While each of the agile methodologies is unique in its specific approach, they all share a common vision and core values (see the Agile Manifesto). They all fundamentally incorporate iteration and the continuous feedback that it provides to successively refine and deliver a software system. They all involve continuous planning, continuous testing, continuous integration, and other forms of continuous evolution of both the project and the software. They are all lightweight, especially compared to traditional waterfall-style processes, and inherently adaptable. What is more important about agile methods is that they all focus on empowering people to collaborate and make decisions together quickly and effectively.
''Agile Development'' is an umbrella term for several iterative and incremental software development methodologies. The most popular agile methodologies include Extreme Programming (XP), Scrum, Crystal, Dynamic Systems Development Method (DSDM), Lean Development, and Feature-Driven Development (FDD).
The V-Model has gained acceptance because of its simplicity and straightforwardness.
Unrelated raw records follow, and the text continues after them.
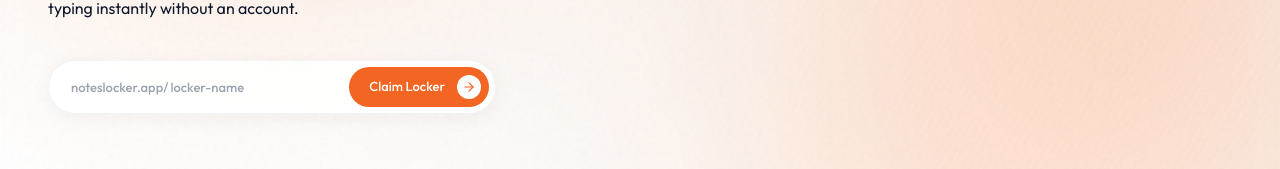
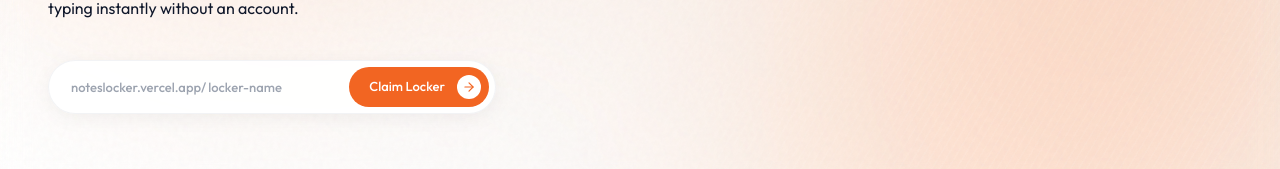
Before and after one commit to senapati484/NotesLocker, a React (Vite) app: page / in a window 1280 px wide. Shown: the part 606-775 px from the top of the page. Built offline with nearby package versions, Linux system fonts and the light colour scheme; no server answers.

Commit message:
solving the link of the website to noteslocker.vercel.app

```diff
--- a/src/pages/Home.jsx
+++ b/src/pages/Home.jsx
@@ -341,7 +341,7 @@
             {/* Claim Locker Input Form Card */}
             <div className="p-1.5 bg-white/90 dark:bg-slate-900/95 border border-gray-200/50 dark:border-slate-800/80 shadow-[0_4px_20px_rgba(0,0,0,0.05)] rounded-full flex items-center max-w-md w-full focus-within:ring-2 focus-within:ring-[#ff5f03]/20 focus-within:border-[#ff5f03] transition-all duration-300">
               <div className="flex items-center flex-1 min-w-0 pl-4">
-                <span className="text-gray-400 text-xs sm:text-[13px] font-medium select-none">noteslocker.app/</span>
+                <span className="text-gray-400 text-xs sm:text-[13px] font-medium select-none">noteslocker.vercel.app/</span>
                 <input
                   ref={inputRef}
                   type="text"
```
However, some developers believe it is too rigid for the evolving nature of IT (information technology) business environments.
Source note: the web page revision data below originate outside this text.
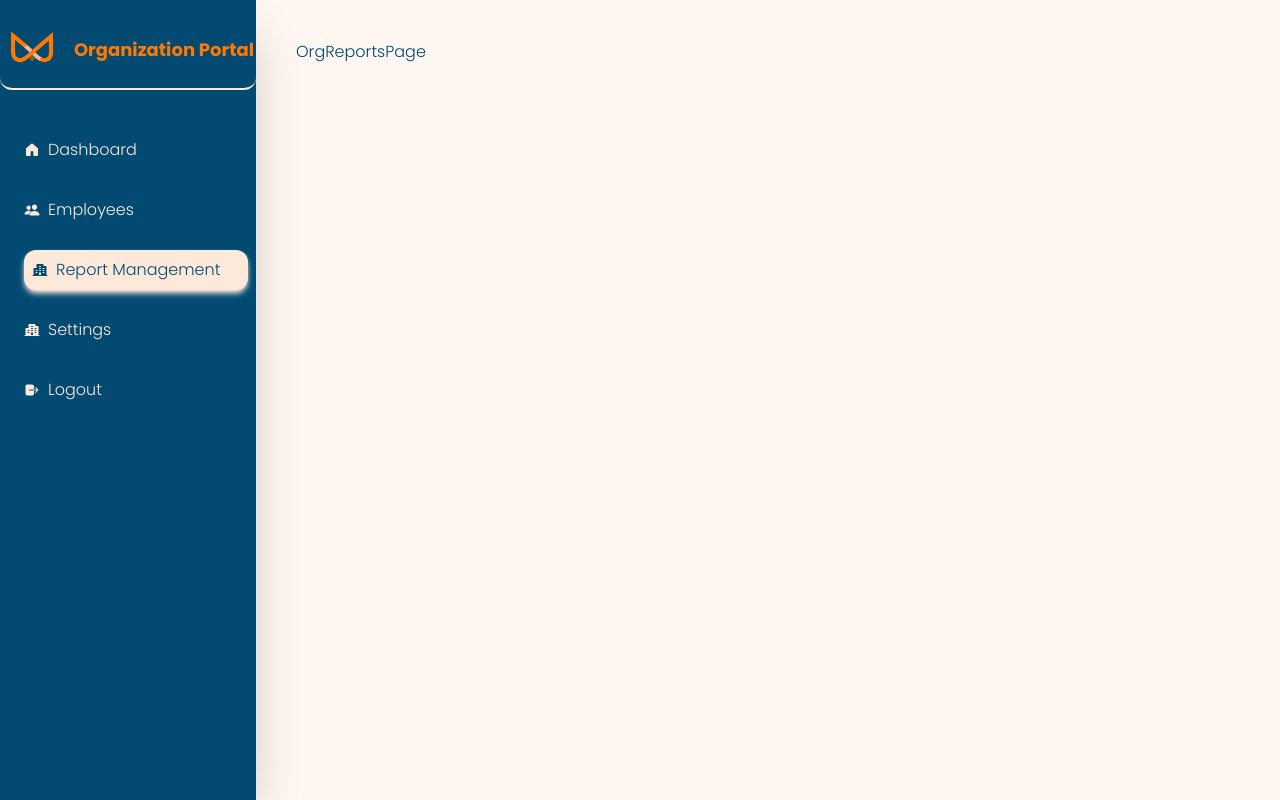
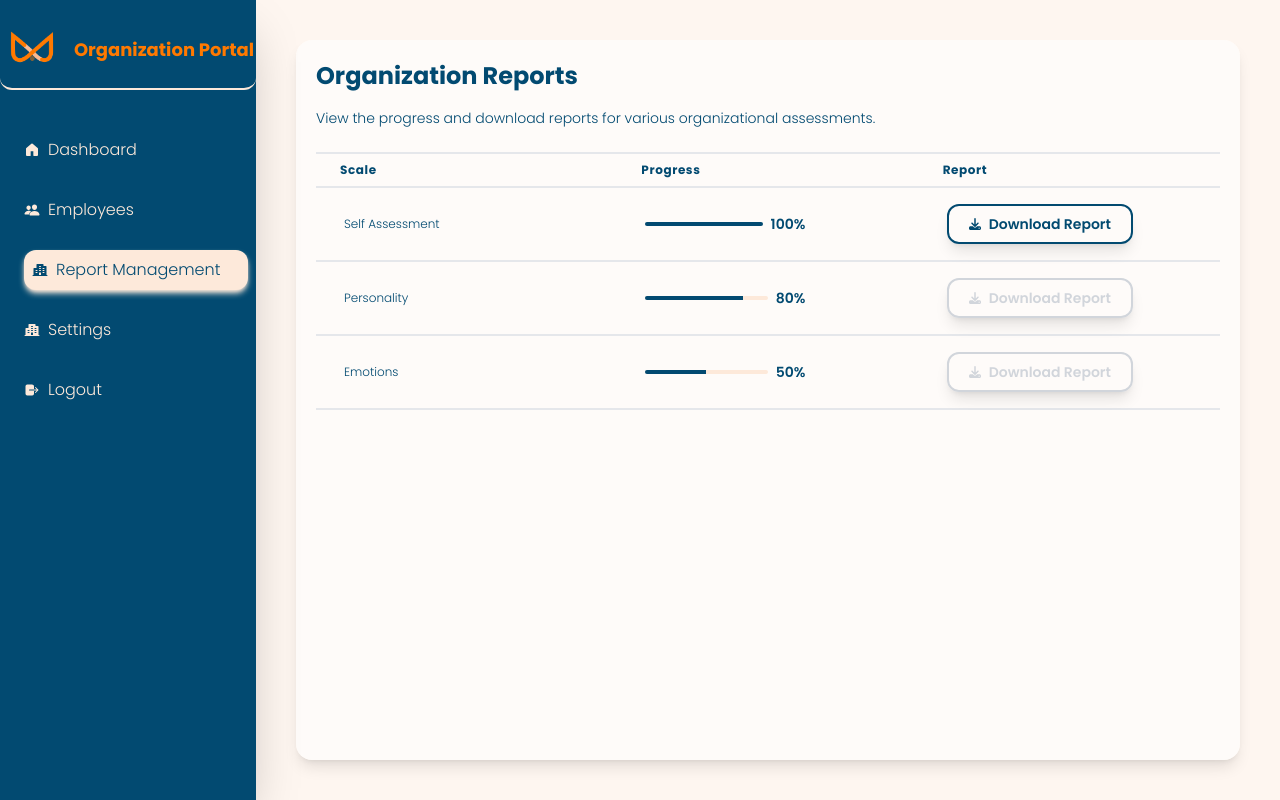
Before and after one commit to madraven05/meloworld-frontend, a Next.js app: page /org/reports in a window 1280 px wide. Built offline with nearby package versions, Linux system fonts and the light colour scheme.

Commit message:
feat(ui): organization reports page created (basic)

```diff
--- a/app/org/reports/page.tsx
+++ b/app/org/reports/page.tsx
@@ -1,9 +1,55 @@
-import React from 'react'
+"use client";
+
+import Button from "@/components/ui/button/button";
+import Card from "@/components/ui/card/card";
+import { Progress } from "@/components/ui/progress/progress";
+import Table from "@/components/ui/table/table";
+import React from "react";
+import { FaDownload } from "react-icons/fa6";
 
 const OrgReportsPage = () => {
   return (
-    <div className='dashboard-panel'>OrgReportsPage</div>
-  )
-}
+    <div className="dashboard-panel h-screen">
+      <Card className="p-5 bg-white/60 h-screen">
+        <h1 className="text-2xl font-bold mb-4">Organization Reports</h1>
+        <p className="text-sm mb-6">
+          View the progress and download reports for various organizational
+          assessments.
+        </p>
+        <Table headings={["Scale", "Progress", "Report"]}>
+          {[
+            { id: 1, scale: "Self Assessment", progress: 100 },
+            { id: 2, scale: "Personality", progress: 80 },
+            { id: 3, scale: "Emotions", progress: 50 },
+          ].map((row) => (
+            <tr key={row.id}>
+              <td>{row.scale}</td>
+              <td>
+                <div className="w-40 flex gap-2 justify-center items-center">
+                  <Progress value={row.progress} />
+                  <p className="font-semibold text-xs">{row.progress}%</p>
+                </div>
+              </td>
+              <td>
+                <Button
+                  size="xs"
+                  variant="outline"
+                  disabled={row.progress !== 100}
+                  onClick={() =>
+                    row.progress === 100 &&
+                    console.log(`Downloading report for ${row.scale}`)
+                  }
+                >
+                  <FaDownload />
+                  <p className="text-xs">Download Report</p>
+                </Button>
+              </td>
+            </tr>
+          ))}
+        </Table>
+      </Card>
+    </div>
+  );
+};
 
-export default OrgReportsPage
+export default OrgReportsPage;
--- a/src/components/ui/button/button.tsx
+++ b/src/components/ui/button/button.tsx
@@ -65,6 +65,9 @@ const Button: React.FC<ButtonProps> = ({
         ${sizeMap[size]}
         relative
         flex gap-2
+        justify-center
+        items-center
+        text-${size}
         overflow-hidden
         px-2 lg:px-5 py-2
         font-semibold
--- a/src/components/ui/table/table.tsx
+++ b/src/components/ui/table/table.tsx
@@ -8,7 +8,7 @@ interface TableProps {
 const Table: React.FC<TableProps> = ({ headings, children }) => {
   return (
     <div className="w-full overflow-x-auto">
-      <table className="table-fixed w-full border-y-2 border-gray-200">
+      <table className="lg:table-fixed w-full border-y-2 border-gray-200">
         <thead>
           <tr>
             {headings.map((header, id) => (
```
The V-Model is a unique, linear development methodology used during a software development life cycle (SDLC). The V-Model focuses on a fairly typical waterfall-esque method that follows strict, step-by-step stages. While initial stages are broad design stages, progress proceeds down through more and more granular stages, leading into implementation and coding, and finally back through all testing stages prior to completion of the project.